Children who previously had Covid-19 or the inflammatory condition MIS-C, associated with the virus, are not protected against the newer Omicron variant, finds a study. The study, published in Nature Communications, showed that vaccination does afford protection. Though Covid was rare and mild in children, some of those infected faced severe multisystem inflammatory syndrome (MIS). The US Centers for Disease Control and Prevention (CDC) defines MIS-C as a condition where different body parts can become inflamed, including the heart, lungs, kidneys, brain, skin, eyes, or gastrointestinal organs.
"I hear parents say, 'Oh, my kid had Covid last year'. But we found that antibodies produced by prior infections in children don't neutralise Omicron, meaning that unvaccinated children remain susceptible to Omicron," said Adrienne Randolph, from the Boston Children's Hospital.
The researchers obtained blood samples from 62 children and adolescents hospitalised with severe Covid, 65 children and adolescents hospitalised with MIS-C, and 50 outpatients who had recovered from mild Covid-19. All the samples were taken during 2020 and early 2021, before the emergence of the Omicron variant.

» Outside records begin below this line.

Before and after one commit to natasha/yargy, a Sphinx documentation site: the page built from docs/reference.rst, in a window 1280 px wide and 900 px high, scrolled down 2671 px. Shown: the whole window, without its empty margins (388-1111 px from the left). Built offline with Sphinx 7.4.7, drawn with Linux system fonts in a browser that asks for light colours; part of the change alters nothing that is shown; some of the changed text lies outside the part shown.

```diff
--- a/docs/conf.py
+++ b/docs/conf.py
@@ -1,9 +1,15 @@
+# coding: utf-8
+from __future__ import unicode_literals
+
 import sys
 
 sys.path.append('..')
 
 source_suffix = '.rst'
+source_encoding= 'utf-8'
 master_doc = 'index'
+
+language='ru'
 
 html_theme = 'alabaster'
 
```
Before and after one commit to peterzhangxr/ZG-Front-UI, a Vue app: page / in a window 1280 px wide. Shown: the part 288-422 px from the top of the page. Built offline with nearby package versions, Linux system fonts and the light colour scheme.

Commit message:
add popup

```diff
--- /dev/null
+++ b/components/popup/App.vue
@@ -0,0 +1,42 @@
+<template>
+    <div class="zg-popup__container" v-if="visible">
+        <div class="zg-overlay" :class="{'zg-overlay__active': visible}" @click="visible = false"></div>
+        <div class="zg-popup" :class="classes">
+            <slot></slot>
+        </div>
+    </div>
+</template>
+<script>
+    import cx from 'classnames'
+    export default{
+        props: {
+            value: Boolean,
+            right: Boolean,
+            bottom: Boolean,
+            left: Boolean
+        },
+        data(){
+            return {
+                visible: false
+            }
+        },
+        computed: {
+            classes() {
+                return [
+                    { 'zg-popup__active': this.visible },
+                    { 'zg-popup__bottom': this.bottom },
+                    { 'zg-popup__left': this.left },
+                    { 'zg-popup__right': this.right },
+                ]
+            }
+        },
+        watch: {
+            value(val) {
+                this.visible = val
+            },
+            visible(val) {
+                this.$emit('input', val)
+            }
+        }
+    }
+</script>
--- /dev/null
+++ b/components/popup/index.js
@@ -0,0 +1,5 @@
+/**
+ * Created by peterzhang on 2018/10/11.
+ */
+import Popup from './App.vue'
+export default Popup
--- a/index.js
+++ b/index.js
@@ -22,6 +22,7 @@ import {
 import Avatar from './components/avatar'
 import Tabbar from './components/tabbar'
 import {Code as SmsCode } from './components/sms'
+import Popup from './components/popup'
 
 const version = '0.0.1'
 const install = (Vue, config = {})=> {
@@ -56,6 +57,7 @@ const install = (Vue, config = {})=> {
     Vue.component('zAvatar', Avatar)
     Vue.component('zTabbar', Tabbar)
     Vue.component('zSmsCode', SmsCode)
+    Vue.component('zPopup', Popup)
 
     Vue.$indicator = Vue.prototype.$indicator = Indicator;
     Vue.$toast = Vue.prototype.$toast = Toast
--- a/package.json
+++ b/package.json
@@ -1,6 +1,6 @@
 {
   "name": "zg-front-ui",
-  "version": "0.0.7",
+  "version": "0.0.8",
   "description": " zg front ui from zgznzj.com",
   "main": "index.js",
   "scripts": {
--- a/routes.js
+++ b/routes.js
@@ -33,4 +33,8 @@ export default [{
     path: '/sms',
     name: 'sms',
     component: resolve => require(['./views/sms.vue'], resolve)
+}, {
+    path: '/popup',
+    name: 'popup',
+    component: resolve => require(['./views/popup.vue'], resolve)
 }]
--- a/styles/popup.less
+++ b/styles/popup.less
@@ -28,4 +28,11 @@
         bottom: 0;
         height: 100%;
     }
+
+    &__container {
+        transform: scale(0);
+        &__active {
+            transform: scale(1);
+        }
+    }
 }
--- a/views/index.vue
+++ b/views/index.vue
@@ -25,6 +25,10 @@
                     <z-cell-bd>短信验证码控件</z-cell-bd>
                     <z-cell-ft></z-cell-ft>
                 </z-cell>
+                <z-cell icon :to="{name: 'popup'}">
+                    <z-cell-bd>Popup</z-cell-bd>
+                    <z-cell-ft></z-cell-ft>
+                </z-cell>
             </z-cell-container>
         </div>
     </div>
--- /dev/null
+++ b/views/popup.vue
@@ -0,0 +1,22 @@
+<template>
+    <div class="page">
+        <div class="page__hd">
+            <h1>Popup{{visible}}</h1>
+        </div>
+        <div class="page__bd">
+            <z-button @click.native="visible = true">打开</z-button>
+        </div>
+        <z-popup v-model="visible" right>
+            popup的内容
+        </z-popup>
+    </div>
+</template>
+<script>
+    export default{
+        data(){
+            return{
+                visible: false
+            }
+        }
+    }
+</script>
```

In the laboratory, they exposed the samples to a pseudovirus (derived from SARS-CoV-2, but stripped of its virulence), and measured how well antibodies in the samples were able to neutralise five different SARS-CoV-2 variants of concern: Alpha, Beta, Gamma, Delta, and Omicron.
Overall, children and adolescents showed some loss of antibody cross-neutralisation against all five variants, but the loss was most pronounced for Omicron.
"Omicron is very different from previous variants, with many mutations on the spike protein, and this work confirms that it is able to evade the antibody response," Randolph said. "Unvaccinated children remain susceptible."
In contrast, children who had received two doses of Covid-19 vaccine showed higher neutralising antibody titers against the five variants, including Omicron.
Randolph hopes these data will encourage parents to have their children and teenagers vaccinated. An the Food and Drug Administration panel will meet on June 15 to consider authorisation of Covid vaccines for children under age 5.